You're on the right track! "Penta" means five. "Tonic" means tone or note. Pentatonic means 'five notes,' of which, there are only five individual notes of the pentatonic scale (in every position.) Breaking the pentatonic into modes means that we start a new shape from each of the five notes - resulting in five different patterns all containing the exact same notes. (That's why there's five shapes, and yes, they all have the same notes.)
What many don't understand, is that unlike the classical modes based upon the major scale, you cannot root most of the pentatonic shapes in a traditional way. Scales, arpeggios, & chords normally require a 3rd and 5th to be functional and make musical sense. The 2nd, 3rd, & 4th pentatonic shapes don't meet this criteria. Only the 1st & 5th shapes (aka, the major & minor pentatonic scales) have the necessary 1 3 5 intervals, which makes them the only two I would recommend learning.
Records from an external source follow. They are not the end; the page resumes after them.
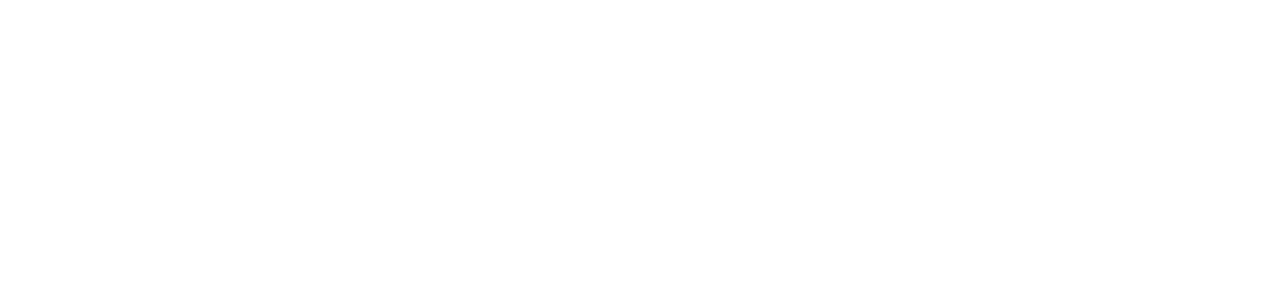
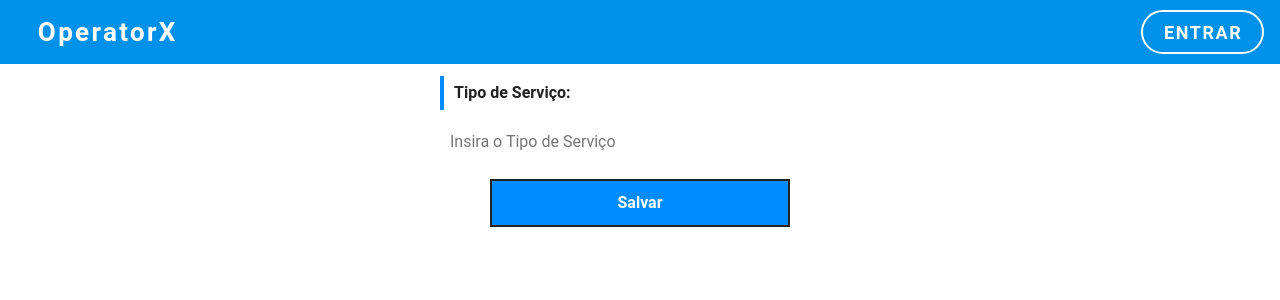
Before and after one commit to vtrgazola/Projeto-Web-TCC, a Vue app: page /cadastro/tiposervico in a window 1280 px wide. Shown: the top 300 px of the page. Built offline with nearby package versions, Linux system fonts and the light colour scheme.

Commit message:
Criando Formulários

```diff
--- /dev/null
+++ b/src/components/CadastroTipoServico.vue
@@ -0,0 +1,59 @@
+<template>
+  <div>
+    <form id="cad-form" method="POST">
+      <div class="input-container">
+        <label for="nome">Tipo de Serviço:</label>
+        <input type="text" id="nome" name="nome" v-model="nome" placeholder="Insira o Tipo de Serviço">
+      </div>
+      <div class="input-container">
+        <input class="submit-btn" color="light-blue accent-4" type="submit" value="Salvar">
+      </div>
+    </form>
+  </div>
+</template>
+
+<script>
+export default {
+    name: "CadastroTipoServico"
+}
+</script>
+
+<style scoped>
+    #cad-form {
+    max-width: 400px;
+    margin: 0 auto;
+  }
+  .input-container {
+    display: flex;
+    flex-direction: column;
+    margin-bottom: 20px;
+  }
+  label {
+    font-weight: bold;
+    margin-bottom: 15px;
+    color: #222;;
+    padding: 5px 10px;
+    border-left: 4px solid rgb(0, 140, 255);
+  }
+  input, select {
+    padding: 5px 10px;
+    width: 300px;
+  }
+
+  .submit-btn {
+    background-color: rgb(0, 140, 255);
+    color:#ffffff;
+    font-weight: bold;
+    border: 2px solid #222;
+    padding: 10px;
+    font-size: 16px;
+    margin: 0 auto;
+    cursor: pointer;
+    transition: .5s;
+     width: 300px;
+  }
+  .submit-btn:hover {
+    background-color: transparent;
+    color: #222;
+  }
+</style>
--- a/src/router/index.js
+++ b/src/router/index.js
@@ -40,6 +40,15 @@
                 name: "",
                 component: () => import("../components/RecuperarSenha")
             },
+            {
+                path: "/cadastro/tiposervico",
+                meta: {
+                    name: "",
+                    requiresAuth: true
+                },
+                name: "",
+                component: () => import("../components/CadastroTipoServico")
+            },
         ]
     }
 ]
```
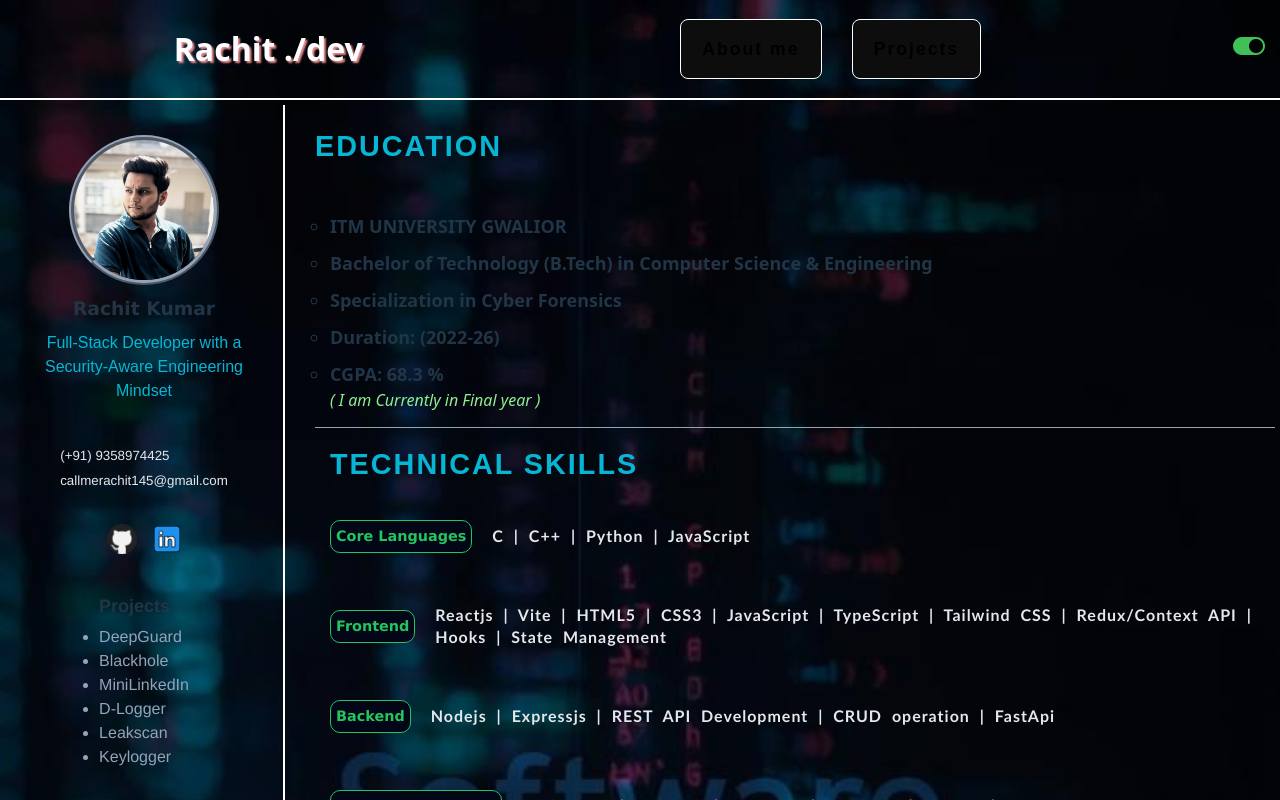
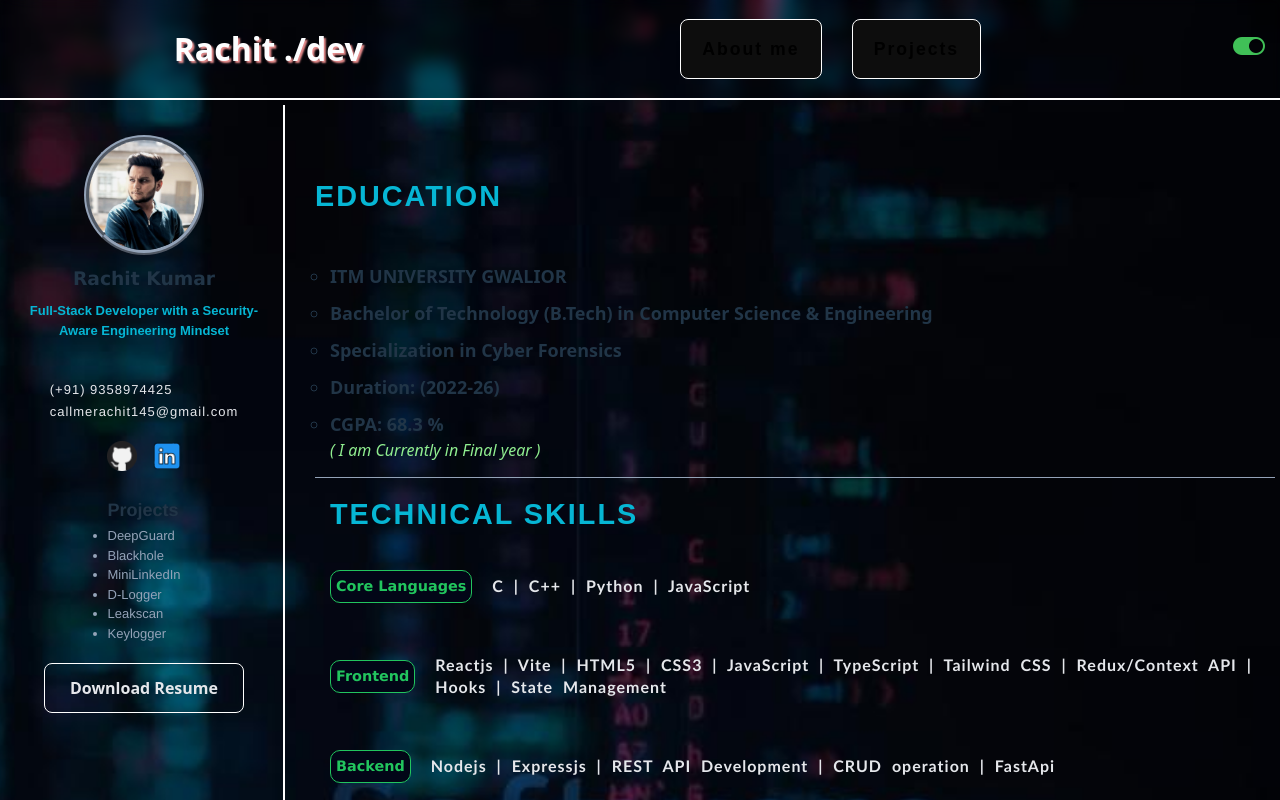
Before and after one commit to mysteriork/PORTFOLIO, a React (Vite) app: page /about in a window 1280 px wide. Shown: the top 800 px of the page. Built offline with nearby package versions, Linux system fonts and the light colour scheme.

Commit message:
Ui Changed

```diff
--- a/src/App.tsx
+++ b/src/App.tsx
@@ -1,25 +1,38 @@
 
-import { BrowserRouter as Router, Routes, Route } from "react-router-dom"
+import { BrowserRouter as Router, Routes, Route, useLocation } from "react-router-dom"
 import Navbar from "./components/navbar"
 import About from "./pages/about"
 import Project from "./pages/projects"
 import Hero from "./components/heroPage"
 
-function App() {
+function AppContent() {
+
+  const location = useLocation()
+  const isProject = location.pathname === "/project"
 
   return (
     <>
-      <Router>
-        <Navbar />
-        <Routes>
-          <Route path="/" element={<Hero />} />
-          <Route path="/about" element={<About />} />
-          <Route path="/project" element={<Project />} />
-        </Routes>
-      </Router>
+
+      <Navbar isFixed={!isProject} />
+      <Routes>
+        <Route path="/" element={<Hero />} />
+        <Route path="/about" element={<About />} />
+        <Route path="/project" element={<Project />} />
+      </Routes>
+
 
     </>
   )
 }
 
+function App() {
+  return (
+
+    <Router>
+      <AppContent />
+
+    </Router>
+  )
+}
+
 export default App
--- a/src/components/navbar.tsx
+++ b/src/components/navbar.tsx
@@ -1,12 +1,17 @@
 import { useNavigate } from "react-router-dom"
 import "../portfolio.css"
 import icon from "../assets/icon.png"
-function Navbar() {
+
+interface NavbarProps {
+    isFixed: boolean
+}
+
+function Navbar({ isFixed }: NavbarProps) {
 
     const navigate = useNavigate()
 
     return (<div>
-        <div id="Header" className="flex">
+        <div id="Header" className={isFixed ? "fixed flex" : "normal flex"}>
             <div className="flex head">
                 <span className="LogoName">
                     <strong className="Tname" onClick={() => navigate("/")}>Rachit ./dev</strong>
--- a/src/portfolio.css
+++ b/src/portfolio.css
@@ -51,13 +51,17 @@ p {
 
 #Header {
   padding: 15px;
-  position: relative;
   justify-content: space-between;
   top: 0;
   width: 100vw;
   height: 100px;
+  backdrop-filter: blur(5px);
   border-bottom: 2px solid rgb(253, 252, 252);
   z-index: 9999;
+}
+
+.fixed {
+  position: fixed;
 }
 
 .head {
@@ -102,6 +106,7 @@ p {
 /* HERO SECTION  */
 
 #HeroBody {
+  margin-top: 150px;
   min-height: 100vh;
   width: 100vw;
 }
@@ -230,7 +235,12 @@ p {
 
 /* PROJECTS PAGE*/
 
+.normal {
+  position: relative;
+}
+
 #ProjectPage {
+  margin-top: 30px;
   min-height: 100vh;
   padding: 20px 0;
   width: 100vw;
@@ -336,7 +346,7 @@ p {
 /* ABOUT SECTION */
 
 #AboutPage {
-  height: auto;
+  margin-top: 100px;
   min-height: 100vh;
   width: 100vw;
   display: grid;
@@ -346,12 +356,17 @@ p {
 }
 
 .aside {
-  top: 0;
+  top: 100px;
   height: 100vh;
   flex-direction: column;
   position: sticky;
   padding: 10px;
   border-right: 2px solid white;
+}
+
+.main {
+  margin-top: 50px;
+  position: relative;
 }
 
 .secone {
@@ -362,17 +377,18 @@ p {
 }
 
 .sectwo {
+  margin-top: 30px;
   display: flex;
   padding: 10px;
-  height: 100%;
+  height: fit-content;
   flex-direction: column;
   align-items: center;
-  justify-content: space-evenly;
+  gap: 20px;
 }
 
 .profile {
-  height: 150px;
-  width: 150px;
+  height: 120px;
+  width: 120px;
   border-radius: 50%;
   border: 5px ridge var(--text-muted);
 }
@@ -390,19 +406,21 @@ p {
 .a2 {
   display: flex;
   flex-direction: column;
-  gap: 5px;
+  gap: 2px;
 }
 
 .a1 > p {
   display: flex;
-  gap: 5px;
-  font-size: smaller;
+  gap: 2px;
+  font-size: small;
+  letter-spacing: 1px;
   font-family: "Franklin Gothic Medium", "Arial Narrow", Arial, sans-serif;
 }
 
 .a2 > ul > li {
   font-family: "Franklin Gothic Medium", "Arial Narrow", Arial, sans-serif;
   color: var(--text-muted);
+  font-size: small;
 }
 
 .a2 > h4 {
@@ -493,7 +511,8 @@ p {
 
 .abt > p {
   color: var(--accent-cyan);
-  font-size: medium;
+  font-size: small;
+  font-weight: bold;
 }
 
 .abt > h3 {
@@ -655,6 +674,7 @@ p {
     height: 200px;
     flex-direction: column;
     align-items: center;
+    position: relative;
   }
   .head {
     flex-direction: column;
@@ -674,6 +694,10 @@ p {
   }
 
   /* HEROSECTION */
+
+  #HeroBody {
+    margin-top: 50px;
+  }
 
   .profile-sec {
     min-width: fit-content;
@@ -728,6 +752,7 @@ p {
   #AboutPage {
     width: 100vw;
     padding: 0;
+    margin-top: 40px;
   }
 
   .aside {
@@ -750,6 +775,10 @@ p {
   .edu {
     text-align: center;
     width: 100vw;
+  }
+
+  .skills {
+    padding: 40px 10px;
   }
 
   .education {
@@ -801,6 +830,10 @@ p {
 
   /* PROJECTS */
 
+  #ProjectPage {
+    margin-top: 40px;
+  }
+
   .project {
     text-align: center;
   }
```
Also changed, not shown: 1 other file (tests, documents, lock files or other folders).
That's the basic theory. If, however, you want to run pentatonic licks up & down the fretboard, then you'll want to know all five shapes so that you can connect them all.